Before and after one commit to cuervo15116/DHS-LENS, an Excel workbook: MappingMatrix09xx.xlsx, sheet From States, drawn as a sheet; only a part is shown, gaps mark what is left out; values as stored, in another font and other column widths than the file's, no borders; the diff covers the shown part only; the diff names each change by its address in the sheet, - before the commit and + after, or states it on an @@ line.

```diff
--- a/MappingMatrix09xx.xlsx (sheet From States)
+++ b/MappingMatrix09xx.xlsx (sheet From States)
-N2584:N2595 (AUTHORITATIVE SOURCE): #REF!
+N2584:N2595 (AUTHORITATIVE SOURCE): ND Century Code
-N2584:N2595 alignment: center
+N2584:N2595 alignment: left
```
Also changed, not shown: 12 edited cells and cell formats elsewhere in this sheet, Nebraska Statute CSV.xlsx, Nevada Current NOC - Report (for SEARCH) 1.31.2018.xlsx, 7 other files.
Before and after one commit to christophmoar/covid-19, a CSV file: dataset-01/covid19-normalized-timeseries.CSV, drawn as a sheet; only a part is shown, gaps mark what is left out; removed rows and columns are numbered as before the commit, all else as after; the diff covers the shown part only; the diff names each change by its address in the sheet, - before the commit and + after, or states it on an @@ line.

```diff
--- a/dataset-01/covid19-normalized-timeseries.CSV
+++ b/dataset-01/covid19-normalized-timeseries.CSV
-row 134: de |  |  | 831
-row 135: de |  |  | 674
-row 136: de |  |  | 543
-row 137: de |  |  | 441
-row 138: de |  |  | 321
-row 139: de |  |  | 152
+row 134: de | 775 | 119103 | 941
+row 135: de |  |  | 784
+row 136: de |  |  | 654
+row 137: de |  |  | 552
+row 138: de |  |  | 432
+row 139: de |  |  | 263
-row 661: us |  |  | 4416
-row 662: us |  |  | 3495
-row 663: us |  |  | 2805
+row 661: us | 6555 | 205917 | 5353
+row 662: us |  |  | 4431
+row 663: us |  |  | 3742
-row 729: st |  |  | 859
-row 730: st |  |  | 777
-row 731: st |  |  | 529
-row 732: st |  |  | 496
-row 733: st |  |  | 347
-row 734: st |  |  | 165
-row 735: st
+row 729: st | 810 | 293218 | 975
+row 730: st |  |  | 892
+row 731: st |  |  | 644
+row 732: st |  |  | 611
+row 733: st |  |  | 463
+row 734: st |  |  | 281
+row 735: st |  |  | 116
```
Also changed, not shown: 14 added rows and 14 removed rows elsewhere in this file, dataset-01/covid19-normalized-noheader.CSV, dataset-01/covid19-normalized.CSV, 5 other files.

Exercise details: All of the entries above should be output exactly as they are.

Written solution:
Before and after one commit to cuervo15116/DHS-LENS, an Excel workbook: MappingMatrix09xx.xlsx, sheet From States, drawn as a sheet; only a part is shown, gaps mark what is left out; values as stored, in another font and other column widths than the file's, no borders; the diff covers the shown part only; the diff names each change by its address in the sheet, - before the commit and + after, or states it on an @@ line.

```diff
--- a/MappingMatrix09xx.xlsx (sheet From States)
+++ b/MappingMatrix09xx.xlsx (sheet From States)
-N2584:N2595 (AUTHORITATIVE SOURCE): #REF!
+N2584:N2595 (AUTHORITATIVE SOURCE): ND Century Code
-N2584:N2595 alignment: center
+N2584:N2595 alignment: left
```
Also changed, not shown: 12 edited cells and cell formats elsewhere in this sheet, Nebraska Statute CSV.xlsx, Nevada Current NOC - Report (for SEARCH) 1.31.2018.xlsx, 7 other files.
Before and after one commit to christophmoar/covid-19, a CSV file: dataset-01/covid19-normalized-timeseries.CSV, drawn as a sheet; only a part is shown, gaps mark what is left out; removed rows and columns are numbered as before the commit, all else as after; the diff covers the shown part only; the diff names each change by its address in the sheet, - before the commit and + after, or states it on an @@ line.

```diff
--- a/dataset-01/covid19-normalized-timeseries.CSV
+++ b/dataset-01/covid19-normalized-timeseries.CSV
-row 134: de |  |  | 831
-row 135: de |  |  | 674
-row 136: de |  |  | 543
-row 137: de |  |  | 441
-row 138: de |  |  | 321
-row 139: de |  |  | 152
+row 134: de | 775 | 119103 | 941
+row 135: de |  |  | 784
+row 136: de |  |  | 654
+row 137: de |  |  | 552
+row 138: de |  |  | 432
+row 139: de |  |  | 263
-row 661: us |  |  | 4416
-row 662: us |  |  | 3495
-row 663: us |  |  | 2805
+row 661: us | 6555 | 205917 | 5353
+row 662: us |  |  | 4431
+row 663: us |  |  | 3742
-row 729: st |  |  | 859
-row 730: st |  |  | 777
-row 731: st |  |  | 529
-row 732: st |  |  | 496
-row 733: st |  |  | 347
-row 734: st |  |  | 165
-row 735: st
+row 729: st | 810 | 293218 | 975
+row 730: st |  |  | 892
+row 731: st |  |  | 644
+row 732: st |  |  | 611
+row 733: st |  |  | 463
+row 734: st |  |  | 281
+row 735: st |  |  | 116
```
Also changed, not shown: 14 added rows and 14 removed rows elsewhere in this file, dataset-01/covid19-normalized-noheader.CSV, dataset-01/covid19-normalized.CSV, 5 other files.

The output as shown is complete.